By Andrew Mcvie

Glenweevil an everyday story of distilling folk 3

The story so far at our fictional distillery: the theft of a lorryload of Glenweevil was closely followed by the discovery by Ruth of several casks of (allegedly) pre-war Glenweevil in an old warehouse. The distillery's new owners are thrilled with the 'Limited Release' Glenweevil. Only Kevin is unhappy. Now read on...

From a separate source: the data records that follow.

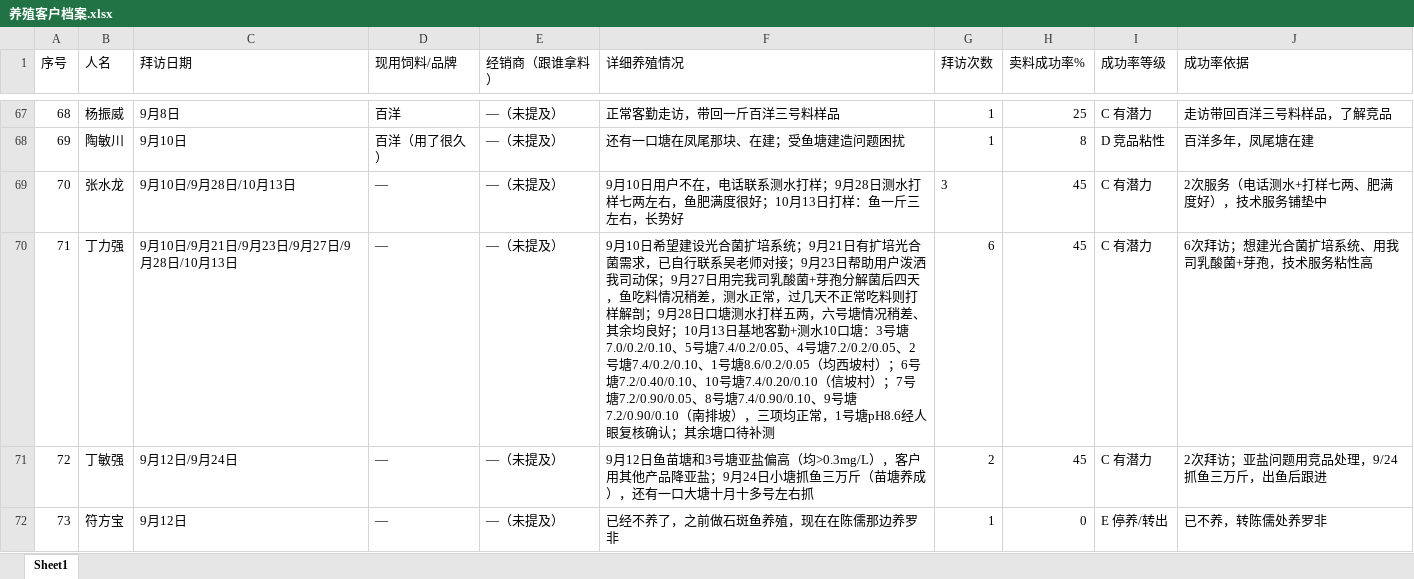
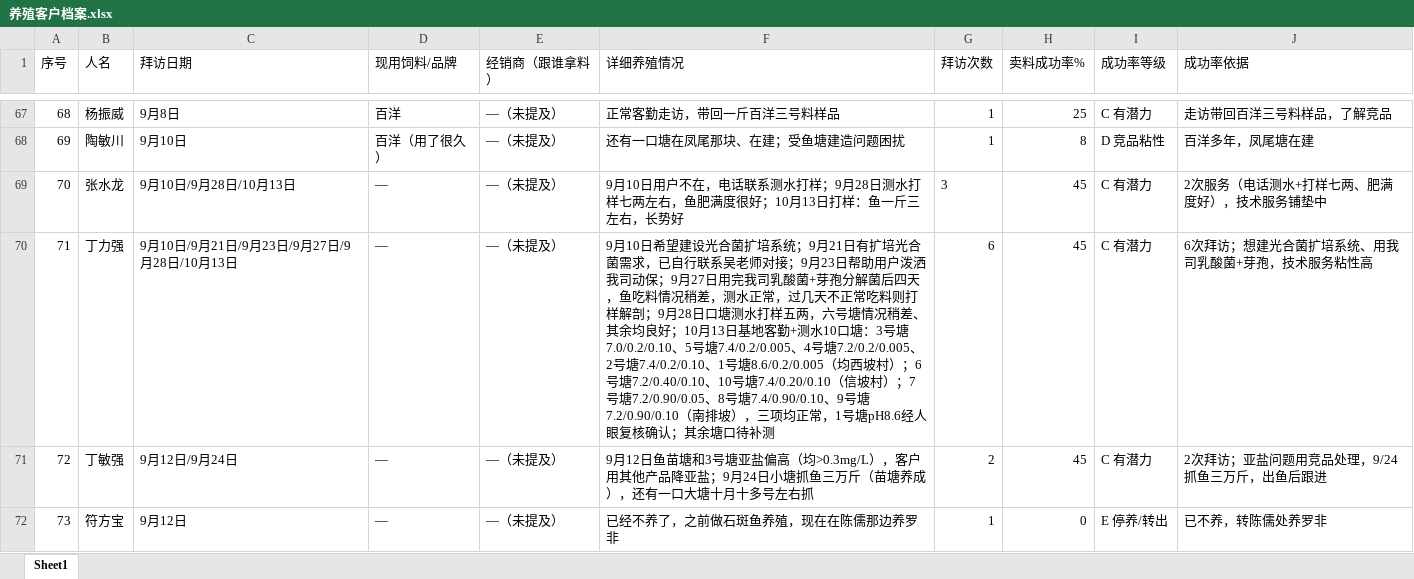
Before and after one commit to shengjunfu02-maker/iwork, an Excel workbook: 数据/养殖客户档案.xlsx, sheet Sheet1, drawn as a sheet; only a part is shown, gaps mark what is left out; values as stored, in another font and other column widths than the file's, no borders; the diff names each change by its address in the sheet, - before the commit and + after, or states it on an @@ line.

Commit message:
档案: 丁力强10.13详情串中亚盐与CSV对齐(5/4/1号塘0.05→0.005,人眼复核)

```diff
--- a/数据/养殖客户档案.xlsx (sheet Sheet1)
+++ b/数据/养殖客户档案.xlsx (sheet Sheet1)
-F70 (详细养殖情况): …、5号塘7.4/0.2/0.05、4号塘7.2/0.2/0.05、2号塘7.4/0.2/0.10、1号塘8.6/0.2/0.05（均西坡…
+F70 (详细养殖情况): …、5号塘7.4/0.2/0.005、4号塘7.2/0.2/0.005、2号塘7.4/0.2/0.10、1号塘8.6/0.2/0.005（均西坡…
```
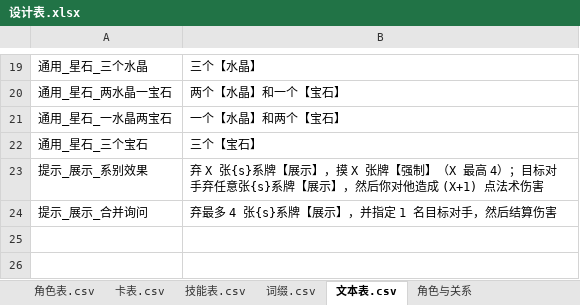
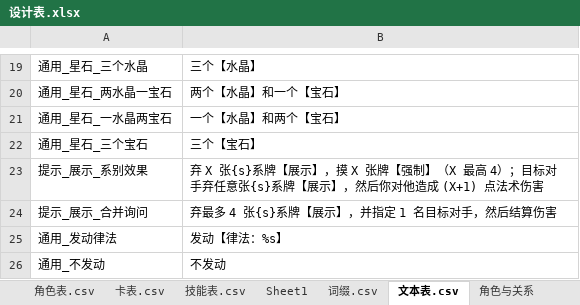
Before and after one commit to johnnash2017/xianyu_xingbei, an Excel workbook: Table/Design/设计表.xlsx, sheet 文本表.csv, drawn as a sheet; only a part is shown, gaps mark what is left out; values as stored, in another font and other column widths than the file's, no borders; the diff names each change by its address in the sheet, - before the commit and + after, or states it on an @@ line.

Commit message:
律法选项文案落文本表；补②提交形状校验用例
- 文本表新增「通用_发动律法 = 发动【律法：%s】」「通用_不发动 = 不发动」，角色与客户端 helper 改读 GConst.文本，去掉临时硬编码。
- 45 号用例补 v_special_skill 模式②：没凑出律法时不能提交发动，只能提交「不发动」。
- 排查确认：② 的下级界面只在本地客户端打开，提交 args=[2,法号]+卢恩；服务端按法号结算该律法全部满足效果并回面板，剩余为空时只剩「不发动」，点后才移除律法。
- 导表已执行；未跑自检。

```diff
--- a/Table/Design/设计表.xlsx (sheet 文本表.csv)
+++ b/Table/Design/设计表.xlsx (sheet 文本表.csv)
+sheet tab: Sheet1
+row 25: 通用_发动律法 | 发动【律法：%s】
+row 26: 通用_不发动 | 不发动
```
Also changed, not shown: 5 other files.
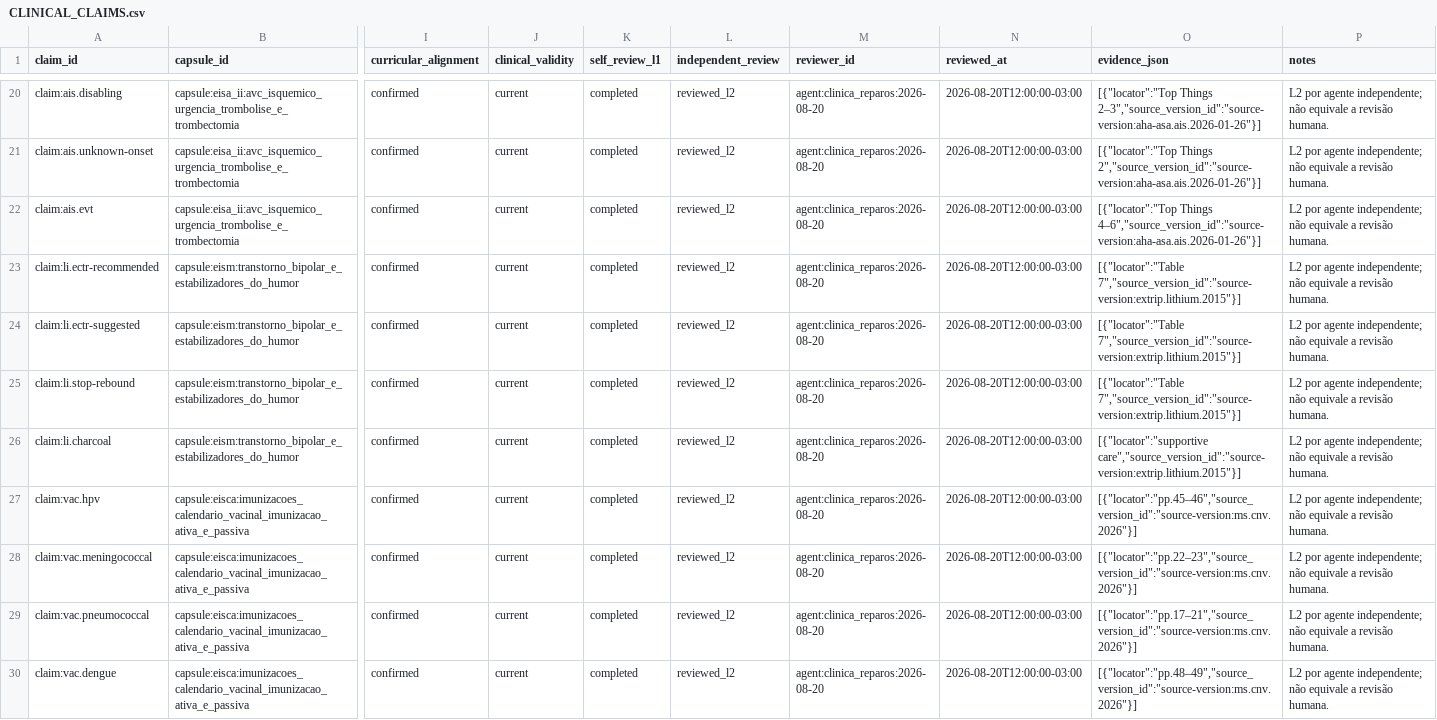
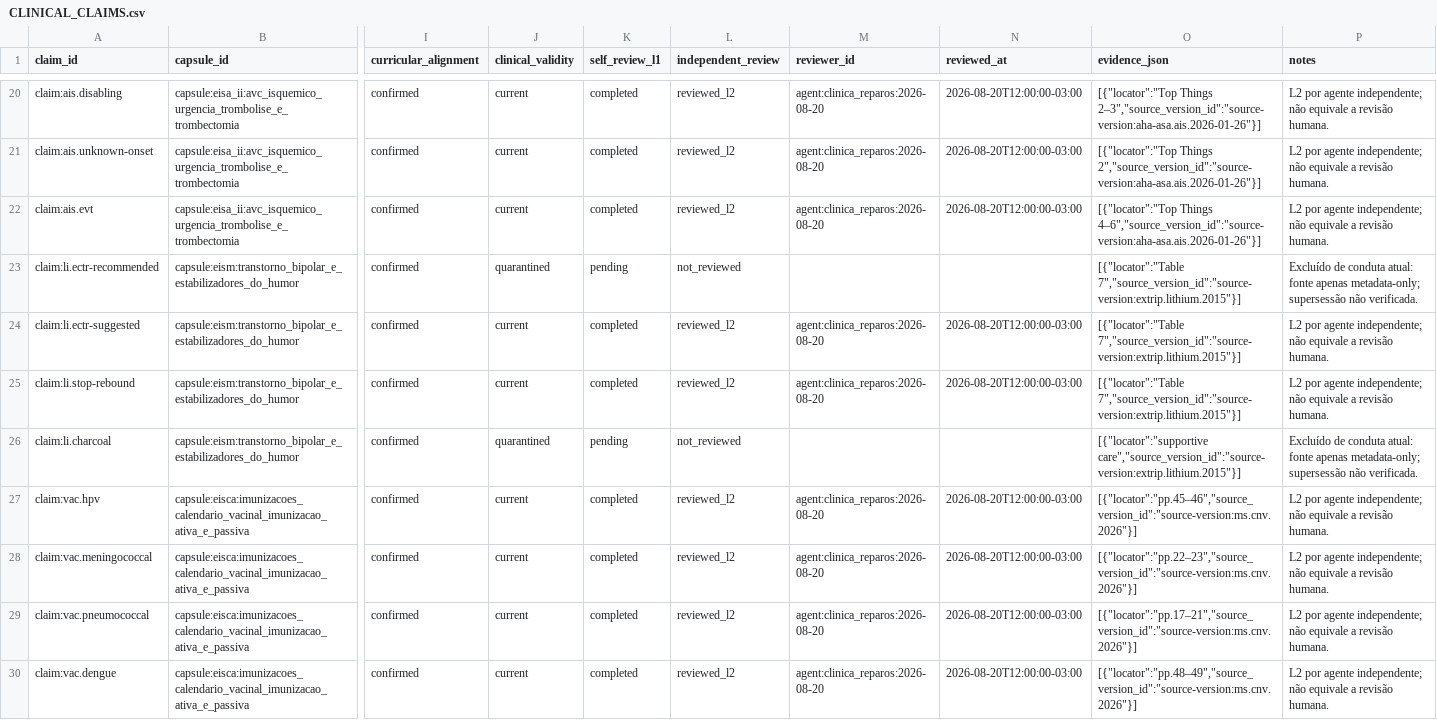
Before and after one commit to Mersinn/p7-study-skill, a CSV file: p7-study-skill/artifacts/CLINICAL_CLAIMS.csv, drawn as a sheet; only a part is shown, gaps mark what is left out; the diff covers the shown part only; the diff names each change by its address in the sheet, - before the commit and + after, or states it on an @@ line.

```diff
--- a/p7-study-skill/artifacts/CLINICAL_CLAIMS.csv
+++ b/p7-study-skill/artifacts/CLINICAL_CLAIMS.csv
-J23 (clinical_validity): current
+J23 (clinical_validity): quarantined
-K23 (self_review_l1): completed
+K23 (self_review_l1): pending
-L23 (independent_review): reviewed_l2
+L23 (independent_review): not_reviewed
-M23 (reviewer_id): agent:clinica_reparos:2026-08-20
+M23 (reviewer_id): (empty)
-N23 (reviewed_at): 2026-08-20T12:00:00-03:00
+N23 (reviewed_at): (empty)
-P23 (notes): L2 por agente independente; não equivale a revisão humana.
+P23 (notes): Excluído de conduta atual: fonte apenas metadata-only; supersessão não verificada.
-J26 (clinical_validity): current
+J26 (clinical_validity): quarantined
-K26 (self_review_l1): completed
+K26 (self_review_l1): pending
-L26 (independent_review): reviewed_l2
+L26 (independent_review): not_reviewed
-M26 (reviewer_id): agent:clinica_reparos:2026-08-20
+M26 (reviewer_id): (empty)
-N26 (reviewed_at): 2026-08-20T12:00:00-03:00
+N26 (reviewed_at): (empty)
-P26 (notes): L2 por agente independente; não equivale a revisão humana.
+P26 (notes): Excluído de conduta atual: fonte apenas metadata-only; supersessão não verificada.
```
Also changed, not shown: 24 edited cells elsewhere in this file, qualification/reports/RED_TEAM_SAMPLE.csv, 26 other files.
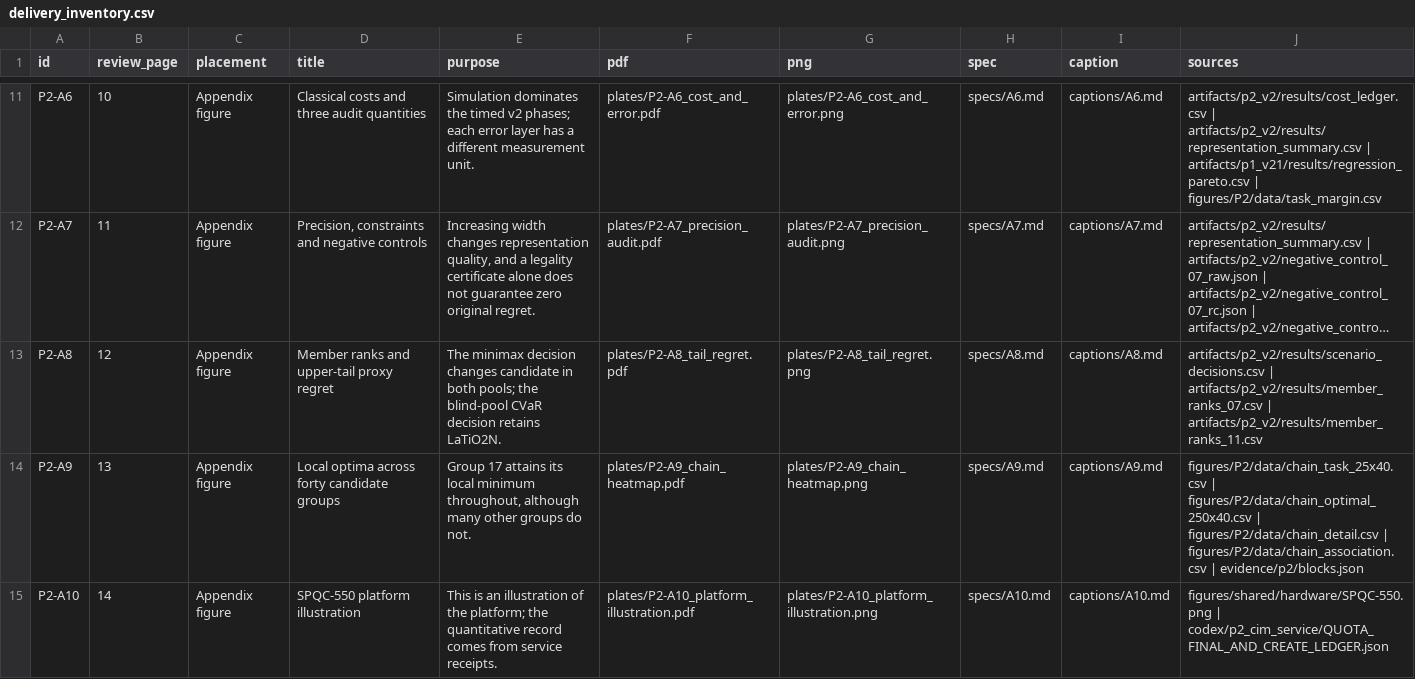
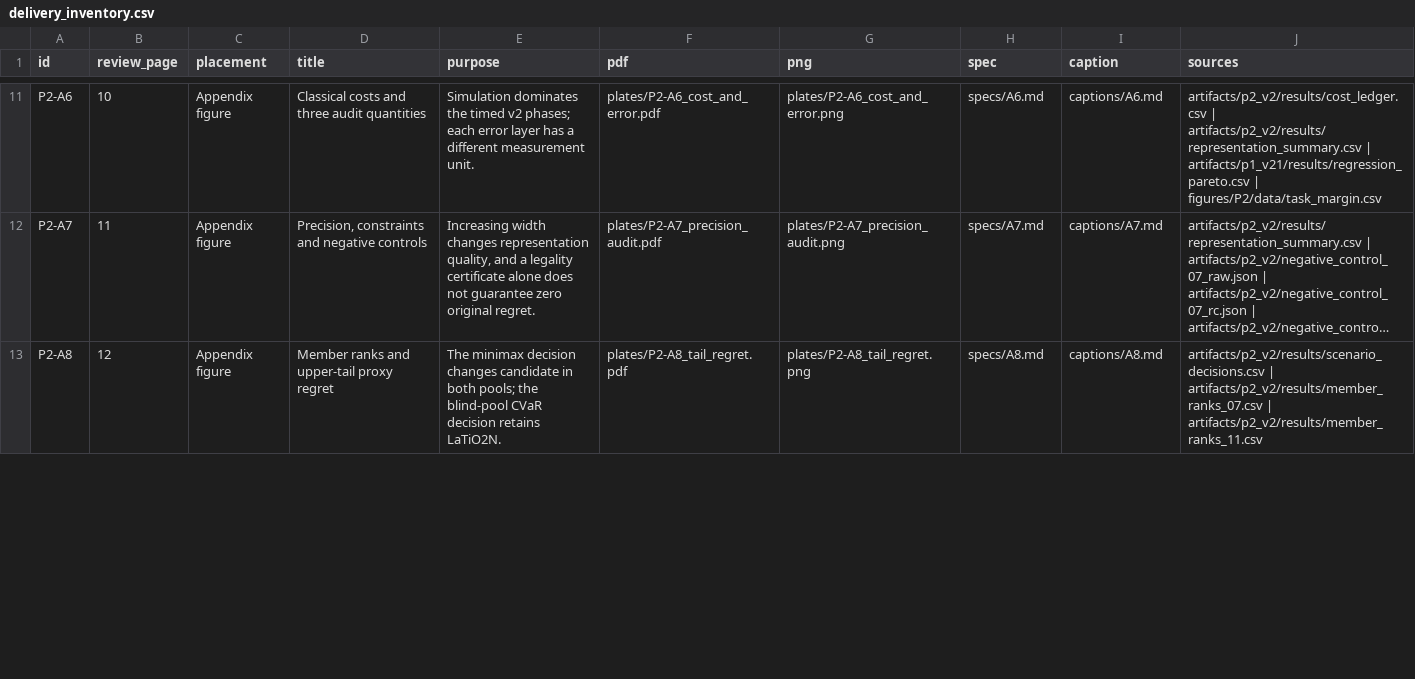
Before and after one commit to aalandbartelt-cyber/APMCM_2026_MARY, a CSV file: figures/P2/delivery_inventory.csv, drawn as a sheet; only a part is shown, gaps mark what is left out; long unchanged cells end in …; removed rows and columns are numbered as before the commit, all else as after; the diff covers the shown part only; the diff names each change by its address in the sheet, - before the commit and + after, or states it on an @@ line.

```diff
--- a/figures/P2/delivery_inventory.csv
+++ b/figures/P2/delivery_inventory.csv
-row 14: P2-A9 | 13 | Appendix figure | Local optima across forty candidate groups | Group 17 attains its local minimum throughout, although many other groups do not. | plates/P2-A9_chain_heatmap.pdf | plates/P2-A9_chain_heatmap.png | specs/A9.md | captions/A9.md | figures/P2/data/chain_task_25x40.csv | figures/P2/data/chain_optimal_250x40.csv | figures/P2/data/chain_detail.csv | figures/P2/data/chain_association.csv | evidence/p2/blocks.json
-row 15: P2-A10 | 14 | Appendix figure | SPQC-550 platform illustration | This is an illustration of the platform; the quantitative record comes from service receipts. | plates/P2-A10_platform_illustration.pdf | plates/P2-A10_platform_illustration.png | specs/A10.md | captions/A10.md | figures/shared/hardware/SPQC-550.png | codex/p2_cim_service/QUOTA_FINAL_AND_CREATE_LEDGER.json
```
Also changed, not shown: 1 added row, 1 removed row and 9 edited cells elsewhere in this file, figures/P2/audit/delivery_sha256.csv, figures/P2/audit/spec_out.csv, 52 other files.
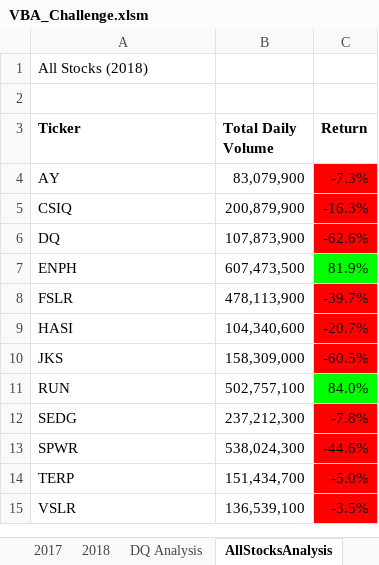
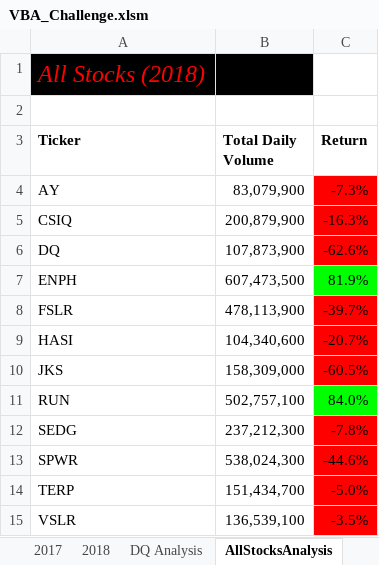
Before and after one commit to WagnerLisaK/Stock-Analysis, an Excel workbook: VBA_Challenge.xlsm, sheet AllStocksAnalysis, drawn as a sheet; values as stored, in another font and other column widths than the file's, no borders; charts and pictures not drawn; the diff names each change by its address in the sheet, - before the commit and + after, or states it on an @@ line.

```diff
--- a/VBA_Challenge.xlsm (sheet AllStocksAnalysis)
+++ b/VBA_Challenge.xlsm (sheet AllStocksAnalysis)
-A1:B1 fill: none
+A1:B1 fill: #000000
@@ A1 italic: off → on, text colour: black → #FF0000, text size: larger @@
```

Andrew here. Your Company Personality of the Year. How about that? There I am in the company magazine, smiling away, with a glass of our new whisky. The caption says, 'Andrew McVie, recently promoted to Team Leader of five distilleries ranging from the Orkneys to the Lowlands by way of the Islands, photographed with Head of Visitor Interaction Ruth Findlay and stillman Jock McNeill. Glenweevil Limited Release is proving a tremendous hit wherever it goes!'Young Kevin seems even mopier than usual. I caught him this morning, looking rather too closely at my car radio. He said, 'When does it effing go, then?' I requested him to define the word 'it'. 'Effing whisky,' he said, jerking his thumb towards the now-empty storeroom where our 'pre-war' (ahem) whisky had been kept. 'We bottled Glenweevil Limited Release a month ago,' I said, unable to keep a note of pride out of my voice. 'It is, if I may say so, a rather fine dram.' 'So it's effing gone?''Safely in the shops.''Old git. Safe for you maybe. My mates are after me. I'll get my effing fingers broken. How am I going to recoup our effing losses now?' He pushed me out of the way and lunged off in the direction of the visitor centre. 'You'll find her in her new office,' I said. 'And mind your ps and qs. She's Head of Visitor Interaction now.''Effing stupid,' he said. 'Mam! You were supposed to tell me when that effing whisky was leaving.'Ruth, I noticed, pulled him inside and shut the door behind him rather fast.While he was in there the local police arrived. Twelve o'clock on the dot is when they drop in. 'Just in time for a dram,' I said. 'Aye, I wouldn't say no,' Sergeant MacLean said, settling himself into a chair. 'I don't mind telling you, we were beginning to wonder how to proceed. It's a tricky one. A lorryload of Glenweevil goes missing, nobody saw it and the driver doesn't remember anything.''You've done everything you could, Sergeant,' I said, I hope not too hastily. 'If you decided to let it drop I'd quite understand. Better to concentrate on easier things. That is, bigger things. Pressure on police time and all that. Worse things happening every day -''Ah, but we've got a lead. That's what I've come to talk about. Oh, we never give up. Not in the police. Oh, no.' He shook his head solemnly at his glass of whisky and then suddenly slapped a drawing down on my desk. 'Hypnosis. That's the thing. The driver of the vehicle agreed to undergo hypnosis by a qualified therapist and provided us with descriptions which an experienced police artist has worked up into portraits of the suspects.'At this point Ruth sauntered in. Her blouse appeared to be coming undone. I wondered if I should tell her, but she was already leaning over Sergeant MacLean's shoulder. 'That's my Kevin,' she said. 'It's rather good. Why have you got a drawing of my Kevin, Sargeant? Is drawing a hobby of yours?'Sergeant MacLean got out his little notebook and licked his pencil. 'Suspect's mother makes formal identification. Never fear, Mr McVie, we'll have your missing whisky traced in no time. Now, where's young Kevin? He's nicked.'Kevin was fetched. 'All right,' he said,when the position was put to him.'Are you saying you did it, son? I warn you, anything you say -''Yeah, I know all that, don't I? I'm not saying nothing. Only that you can nick me. That's fine.Sergeant MacLean beamed and put his notebook away. 'I've left my handcuffs in the car,' he said. 'Shan't be a jiffy.' 'Are you mad?' said his mother when he'd gone. 'You've been with me all the time. Here. With Andrew. Working late. Remember?''I'd rather be nicked than get my effing fingers broken, that's all. It's all right for you. My mates are after me. Safer inside, aren't I?'Well, don't say anything,' said his mother. 'You were here, with me. Helping me with the filing. Got it?''Ruth,' I whispered. 'This is disastrous. I'm Company Personality of the Year. I'll be prosecuted for receiving stolen goods. I'll go to jail.''Do you think I don't know?' she snapped. 'Now let me think. A diversion, that's what we need. Let me think.'